This is the first in my series of autobiographical works. In this project, I position myself as the protagonist in my own road movie.
The modern road movie manifested itself in the late-1960s, catalyzed by an emerging youth culture in the 1950s – the Beat Generation. This youth culture had access to self-mobility not available to any generation before it, since the United States of America, following WWII, invested in the establishment of cross-country freeways. These freeways connected the distant coasts in an expansive, interconnecting network; these roads traversed the heart of the country, allowing unexplored areas of the map to be accessible. In archetypal terms, the road movie captures the movement of its protagonists from one place to another (ie. the journey). Whether that movement is an adventure, an escape, or a return home depends on the movements of the protagonist.
During a road movie, the protagonists shed their identity upon entering their quest. The unmarked and boundless terrain symbolizes the liminal identity of both the landscape itself and those travelling through it. Put differently, “the process of the road travel provokes an internal, psychological process (or journey), thus implying a casual bridge between quest and questioning” (Laderman, 2002). Thus, the space between home and away becomes a traversable space of self-exploration (Birkeland, 2005).
My Swiss Journal (2007)
The road movie was my first art project long before I called myself an artist. In 2007, while living in Switzerland as an exchange student, I started a YouTube video series called My Swiss Journal. Using a cheap Fujifilm point-and-shoot camera, I documented practically everything about my life abroad, and, over the months, I gained followers and viewers. Before returning home to Canada, I wrote my future self a letter and hid it in my host family’s house in the mountains. The footage was meant to be the final video in the My Swiss Journal series, but I never made that video. Instead, five years later, I returned to Switzerland to read the letter and make my first film –– Wanderweg.
Visually, my main inspiration for Wanderweg are the paintings of Caspar David Friedrich, specifically the ones featuring a solo traveller in a vast landscape facing away from the viewer. In Borrowed sight: The halted traveller in Caspar David Friedrich and William Wordsworth, Joseph Leo Koerner describes Friedrich’s paintings as:
Wanderweg is a postmodern road movie, meaning the film is aware of its own creation. The film is riddled with moments of reflexivity, bringing the film to a stand-still as I constantly break the fourth wall and talk directly to the audience about struggling to make the road movie.
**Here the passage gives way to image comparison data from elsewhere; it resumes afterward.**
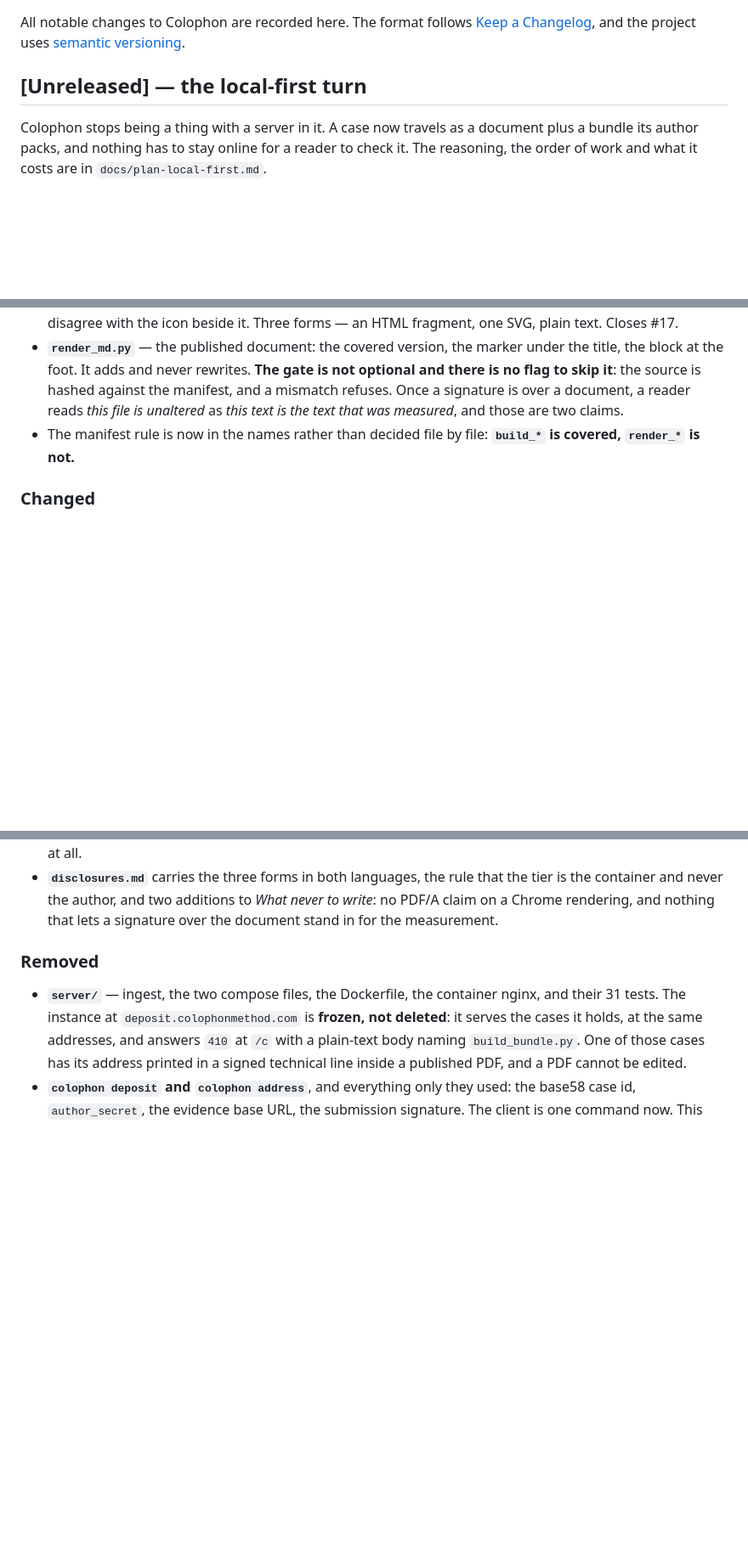
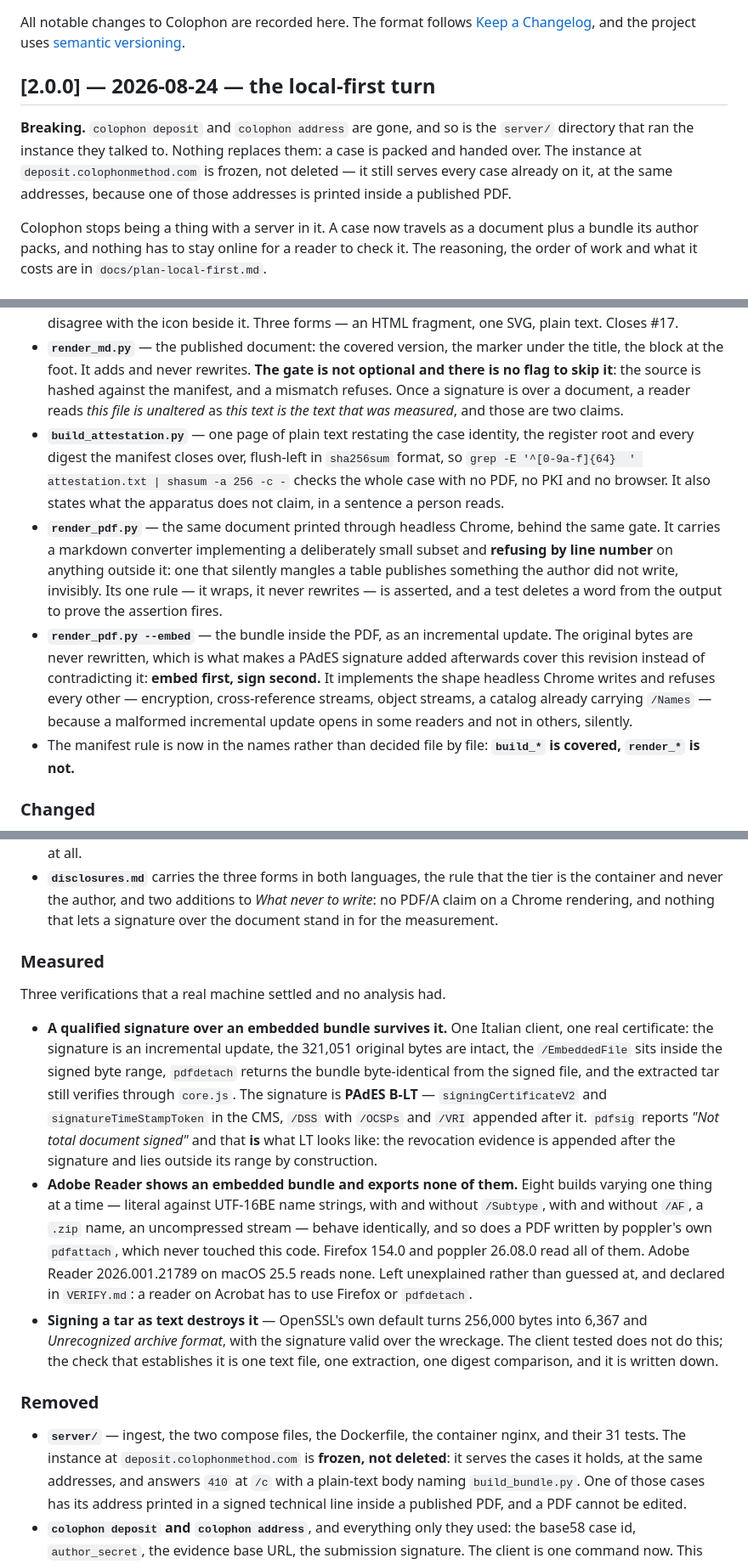
Before and after one commit to fchinaglia/colophon, a Markdown page: CHANGELOG.md, 3 parts joined by grey strips. Shown at 85% size. Drawn GitHub-style; blank space fills up the shorter version.

Commit message:
changelog: 2.0.0, and a stale Unreleased heading over shipped code
Breaking: colophon deposit and colophon address are gone with the
server/ directory that ran the instance they talked to, and nothing
replaces them.

Also folds an [Unreleased] section that sat below 1.5.0 into the release
it actually shipped in. A changelog claiming code is unreleased while it
runs is the same kind of stale assertion the method refuses everywhere
else.

Co-Authored-By: Claude Opus 5 (1M context) <noreply@anthropic.com>

```diff
--- a/CHANGELOG.md
+++ b/CHANGELOG.md
@@ -4,7 +4,13 @@ All notable changes to Colophon are recorded here.
 The format follows [Keep a Changelog](https://keepachangelog.com/en/1.1.0/),
 and the project uses [semantic versioning](https://semver.org/).
 
-## [Unreleased] — the local-first turn
+## [2.0.0] — 2026-08-24 — the local-first turn
+
+**Breaking.** `colophon deposit` and `colophon address` are gone, and so is the
+`server/` directory that ran the instance they talked to. Nothing replaces them:
+a case is packed and handed over. The instance at `deposit.colophonmethod.com` is
+frozen, not deleted — it still serves every case already on it, at the same
+addresses, because one of those addresses is printed inside a published PDF.
 
 Colophon stops being a thing with a server in it. A case now travels as a document plus a
 bundle its author packs, and nothing has to stay online for a reader to check it. The
@@ -28,6 +34,23 @@ reasoning, the order of work and what it costs are in `docs/plan-local-first.md`
   and there is no flag to skip it**: the source is hashed against the manifest, and a
   mismatch refuses. Once a signature is over a document, a reader reads *this file is
   unaltered* as *this text is the text that was measured*, and those are two claims.
+- **`build_attestation.py`** — one page of plain text restating the case identity, the
+  register root and every digest the manifest closes over, flush-left in `sha256sum`
+  format, so `grep -E '^[0-9a-f]{64}  ' attestation.txt | shasum -a 256 -c -` checks the
+  whole case with no PDF, no PKI and no browser. It also states what the apparatus does
+  not claim, in a sentence a person reads.
+- **`render_pdf.py`** — the same document printed through headless Chrome, behind the same
+  gate. It carries a markdown converter implementing a deliberately small subset and
+  **refusing by line number** on anything outside it: one that silently mangles a table
+  publishes something the author did not write, invisibly. Its one rule — it wraps, it
+  never rewrites — is asserted, and a test deletes a word from the output to prove the
+  assertion fires.
+- **`render_pdf.py --embed`** — the bundle inside the PDF, as an incremental update. The
+  original bytes are never rewritten, which is what makes a PAdES signature added
+  afterwards cover this revision instead of contradicting it: **embed first, sign second.**
+  It implements the shape headless Chrome writes and refuses every other — encryption,
+  cross-reference streams, object streams, a catalog already carrying `/Names` — because a
+  malformed incremental update opens in some readers and not in others, silently.
 - The manifest rule is now in the names rather than decided file by file: **`build_*` is
   covered, `render_*` is not.**
 
@@ -77,6 +105,31 @@ reasoning, the order of work and what it costs are in `docs/plan-local-first.md`
   is the container and never the author, and two additions to *What never to write*: no
   PDF/A claim on a Chrome rendering, and nothing that lets a signature over the document
   stand in for the measurement.
+
+### Measured
+
+Three verifications that a real machine settled and no analysis had.
+
+- **A qualified signature over an embedded bundle survives it.** One Italian client, one
+  real certificate: the signature is an incremental update, the 321,051 original bytes are
+  intact, the `/EmbeddedFile` sits inside the signed byte range, `pdfdetach` returns the
+  bundle byte-identical from the signed file, and the extracted tar still verifies through
+  `core.js`. The signature is **PAdES B-LT** — `signingCertificateV2` and
+  `signatureTimeStampToken` in the CMS, `/DSS` with `/OCSPs` and `/VRI` appended after it.
+  `pdfsig` reports *"Not total document signed"* and that **is** what LT looks like: the
+  revocation evidence is appended after the signature and lies outside its range by
+  construction.
+- **Adobe Reader shows an embedded bundle and exports none of them.** Eight builds varying
+  one thing at a time — literal against UTF-16BE name strings, with and without
+  `/Subtype`, with and without `/AF`, a `.zip` name, an uncompressed stream — behave
+  identically, and so does a PDF written by poppler's own `pdfattach`, which never touched
+  this code. Firefox 154.0 and poppler 26.08.0 read all of them. Adobe Reader
+  2026.001.21789 on macOS 25.5 reads none. Left unexplained rather than guessed at, and
+  declared in `VERIFY.md`: a reader on Acrobat has to use Firefox or `pdfdetach`.
+- **Signing a tar as text destroys it** — OpenSSL's own default turns 256,000 bytes into
+  6,367 and *Unrecognized archive format*, with the signature valid over the wreckage. The
+  client tested does not do this; the check that establishes it is one text file, one
+  extraction, one digest comparison, and it is written down.
 
 ### Removed
 
```
Also changed, not shown: other parts of CHANGELOG.md (+9 -3 lines).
Reflexivity distort the feeling of time in art –– think of M.C. Escher’s Relativity or Diego Velázquez’s painting Las Meninas.
Comparable films include Agnes Varda’s The Gleaners and I (2000) and Frank Cole’s Life Without Death (2000). Both road movies place their directors/creators in front of the cameras, allowing the viewer to see the product and the process of the film simultaneously.
UNTERWEGS, or the thoughts of a lonesome traveller (2017)
A decade after my influential year in Switzerland, I published an art anthology that examines how artists and academics use travel as a muse for their work.